Press reports on Wednesday revealed a February 2015 memorandum from the United States Department of Justice on the Rohrabacher-Farr Medical Cannabis Amendment’s impact on federal law enforcement actions related to the Controlled Substances Act. The memorandum argues that federal prosecutions against private citizens participating in state-level medical cannabis programs would not be impacted by the amendment.

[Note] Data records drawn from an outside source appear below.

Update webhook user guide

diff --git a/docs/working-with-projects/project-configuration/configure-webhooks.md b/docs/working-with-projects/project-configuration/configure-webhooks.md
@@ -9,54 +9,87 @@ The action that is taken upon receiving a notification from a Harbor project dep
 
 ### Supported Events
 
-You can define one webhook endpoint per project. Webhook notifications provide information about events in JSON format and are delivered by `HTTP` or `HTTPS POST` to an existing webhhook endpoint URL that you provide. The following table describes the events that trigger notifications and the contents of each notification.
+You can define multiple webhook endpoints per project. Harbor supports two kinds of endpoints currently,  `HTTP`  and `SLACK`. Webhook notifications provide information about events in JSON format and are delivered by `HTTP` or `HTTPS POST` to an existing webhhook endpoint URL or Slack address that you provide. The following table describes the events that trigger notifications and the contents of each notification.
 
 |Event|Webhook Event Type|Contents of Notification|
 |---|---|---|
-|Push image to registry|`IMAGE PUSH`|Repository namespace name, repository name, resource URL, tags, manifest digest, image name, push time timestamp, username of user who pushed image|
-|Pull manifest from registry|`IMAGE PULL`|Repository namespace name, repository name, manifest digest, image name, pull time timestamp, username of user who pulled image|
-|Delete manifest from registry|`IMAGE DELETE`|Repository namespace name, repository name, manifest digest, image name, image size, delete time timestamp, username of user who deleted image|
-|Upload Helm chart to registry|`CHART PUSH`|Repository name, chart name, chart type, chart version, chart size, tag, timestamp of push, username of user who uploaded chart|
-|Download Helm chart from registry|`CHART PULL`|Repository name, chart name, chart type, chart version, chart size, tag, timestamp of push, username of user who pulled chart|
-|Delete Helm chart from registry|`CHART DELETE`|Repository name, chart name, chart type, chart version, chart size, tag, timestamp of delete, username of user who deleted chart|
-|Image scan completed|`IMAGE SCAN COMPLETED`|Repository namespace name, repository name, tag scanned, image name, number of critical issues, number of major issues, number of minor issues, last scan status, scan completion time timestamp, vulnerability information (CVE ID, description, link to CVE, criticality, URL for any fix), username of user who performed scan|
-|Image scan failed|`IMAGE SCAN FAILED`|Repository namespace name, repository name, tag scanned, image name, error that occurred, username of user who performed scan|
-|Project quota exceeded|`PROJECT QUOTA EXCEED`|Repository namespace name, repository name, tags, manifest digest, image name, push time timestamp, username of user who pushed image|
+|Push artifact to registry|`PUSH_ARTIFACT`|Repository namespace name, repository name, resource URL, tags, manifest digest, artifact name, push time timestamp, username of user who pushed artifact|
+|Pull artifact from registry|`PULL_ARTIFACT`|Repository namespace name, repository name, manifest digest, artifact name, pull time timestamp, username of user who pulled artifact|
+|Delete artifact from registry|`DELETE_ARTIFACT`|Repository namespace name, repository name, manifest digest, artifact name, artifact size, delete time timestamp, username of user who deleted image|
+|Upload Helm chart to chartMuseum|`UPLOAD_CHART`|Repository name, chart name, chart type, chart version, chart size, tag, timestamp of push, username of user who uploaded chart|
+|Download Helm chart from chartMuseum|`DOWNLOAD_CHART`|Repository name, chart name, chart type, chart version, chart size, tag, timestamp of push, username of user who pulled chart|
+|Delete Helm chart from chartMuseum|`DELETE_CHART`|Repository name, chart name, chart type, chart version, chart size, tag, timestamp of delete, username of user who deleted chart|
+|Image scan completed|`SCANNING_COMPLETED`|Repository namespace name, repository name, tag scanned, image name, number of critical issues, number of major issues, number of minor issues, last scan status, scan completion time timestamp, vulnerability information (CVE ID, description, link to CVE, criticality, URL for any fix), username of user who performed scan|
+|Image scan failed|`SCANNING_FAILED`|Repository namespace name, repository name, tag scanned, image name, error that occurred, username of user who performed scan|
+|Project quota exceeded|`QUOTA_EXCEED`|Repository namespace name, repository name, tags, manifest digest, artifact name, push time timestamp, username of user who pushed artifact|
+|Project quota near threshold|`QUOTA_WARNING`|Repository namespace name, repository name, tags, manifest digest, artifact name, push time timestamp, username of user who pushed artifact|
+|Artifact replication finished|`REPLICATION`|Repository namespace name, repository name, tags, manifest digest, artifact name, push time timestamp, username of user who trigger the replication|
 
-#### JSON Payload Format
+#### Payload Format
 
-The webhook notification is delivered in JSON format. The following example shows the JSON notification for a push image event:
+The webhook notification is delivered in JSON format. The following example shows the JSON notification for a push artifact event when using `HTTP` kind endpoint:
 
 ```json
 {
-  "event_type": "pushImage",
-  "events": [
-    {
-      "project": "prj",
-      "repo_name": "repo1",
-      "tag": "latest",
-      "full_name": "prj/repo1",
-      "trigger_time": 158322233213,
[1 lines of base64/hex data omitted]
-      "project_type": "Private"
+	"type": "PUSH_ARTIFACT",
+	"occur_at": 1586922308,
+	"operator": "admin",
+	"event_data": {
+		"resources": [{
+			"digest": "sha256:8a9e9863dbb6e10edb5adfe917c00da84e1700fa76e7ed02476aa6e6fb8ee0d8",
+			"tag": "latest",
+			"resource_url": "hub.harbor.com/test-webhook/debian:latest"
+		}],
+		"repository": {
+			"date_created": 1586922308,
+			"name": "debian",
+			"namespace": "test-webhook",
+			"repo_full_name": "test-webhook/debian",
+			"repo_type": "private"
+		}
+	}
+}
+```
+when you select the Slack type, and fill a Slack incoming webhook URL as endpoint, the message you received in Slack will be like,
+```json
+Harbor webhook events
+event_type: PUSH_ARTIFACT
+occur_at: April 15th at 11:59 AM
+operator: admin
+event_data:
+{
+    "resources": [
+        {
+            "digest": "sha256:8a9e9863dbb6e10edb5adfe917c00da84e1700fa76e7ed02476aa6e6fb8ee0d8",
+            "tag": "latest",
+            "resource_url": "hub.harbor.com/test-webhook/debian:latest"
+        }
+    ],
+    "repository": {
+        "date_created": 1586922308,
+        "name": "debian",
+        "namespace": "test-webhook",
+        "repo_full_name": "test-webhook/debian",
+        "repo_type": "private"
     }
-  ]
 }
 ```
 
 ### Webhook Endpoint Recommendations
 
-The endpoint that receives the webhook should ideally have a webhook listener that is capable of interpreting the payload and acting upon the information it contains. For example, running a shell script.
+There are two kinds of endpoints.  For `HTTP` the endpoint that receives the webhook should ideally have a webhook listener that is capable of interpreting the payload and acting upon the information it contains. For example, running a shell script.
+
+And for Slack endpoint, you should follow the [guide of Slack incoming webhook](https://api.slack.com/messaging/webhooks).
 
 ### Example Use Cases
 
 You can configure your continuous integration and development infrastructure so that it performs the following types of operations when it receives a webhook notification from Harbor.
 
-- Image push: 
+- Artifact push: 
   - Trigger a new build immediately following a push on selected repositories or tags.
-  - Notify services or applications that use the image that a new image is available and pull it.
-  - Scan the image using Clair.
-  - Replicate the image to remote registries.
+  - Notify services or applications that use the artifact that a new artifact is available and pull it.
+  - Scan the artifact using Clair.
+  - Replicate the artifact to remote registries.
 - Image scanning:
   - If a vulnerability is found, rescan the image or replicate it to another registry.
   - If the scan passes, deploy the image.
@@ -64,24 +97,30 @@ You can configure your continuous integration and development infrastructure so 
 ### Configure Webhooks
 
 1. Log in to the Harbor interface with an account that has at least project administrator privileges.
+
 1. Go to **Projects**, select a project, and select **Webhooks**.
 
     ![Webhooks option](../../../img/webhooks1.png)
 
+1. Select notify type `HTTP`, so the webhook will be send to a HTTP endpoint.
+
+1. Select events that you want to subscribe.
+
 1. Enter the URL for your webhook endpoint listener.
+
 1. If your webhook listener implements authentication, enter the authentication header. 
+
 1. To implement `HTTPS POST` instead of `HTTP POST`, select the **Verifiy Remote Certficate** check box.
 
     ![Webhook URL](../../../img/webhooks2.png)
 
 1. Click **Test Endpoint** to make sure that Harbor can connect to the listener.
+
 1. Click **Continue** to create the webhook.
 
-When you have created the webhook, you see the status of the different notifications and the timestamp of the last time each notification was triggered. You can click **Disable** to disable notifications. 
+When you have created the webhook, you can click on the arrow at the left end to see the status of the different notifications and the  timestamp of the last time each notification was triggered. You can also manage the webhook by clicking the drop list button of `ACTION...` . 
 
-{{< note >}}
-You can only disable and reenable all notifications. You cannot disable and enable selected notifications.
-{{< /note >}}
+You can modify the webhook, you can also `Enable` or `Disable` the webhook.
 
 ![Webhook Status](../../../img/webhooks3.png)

"The February 27, 2015 DOJ memo shows that they were providing either deliberately misleading statements or, at the very least, contradictory and confusing messages in their talking points in opposition to the Rohrabacher-Farr amendment that was offered to protect citizen access and participation in state-level medical cannabis programs," said Mike Liszewski, Government Affairs director with Americans for Safe Access (ASA). "The language of the amendment and numerous statements clarifying the intent of the bill's sponsors make it clear that DOJ is barred from interfering with conduct that is legal under a given state's medical marijuana law.
"DOJ's analysis of the term 'implementation' is flawed in its conclusions," Liszewski said "The Department does not directly define the term in the memo, and notably, implementation is not explicitly defined in the U.S. Code, federal case law, or even Black’s Law Dictionary.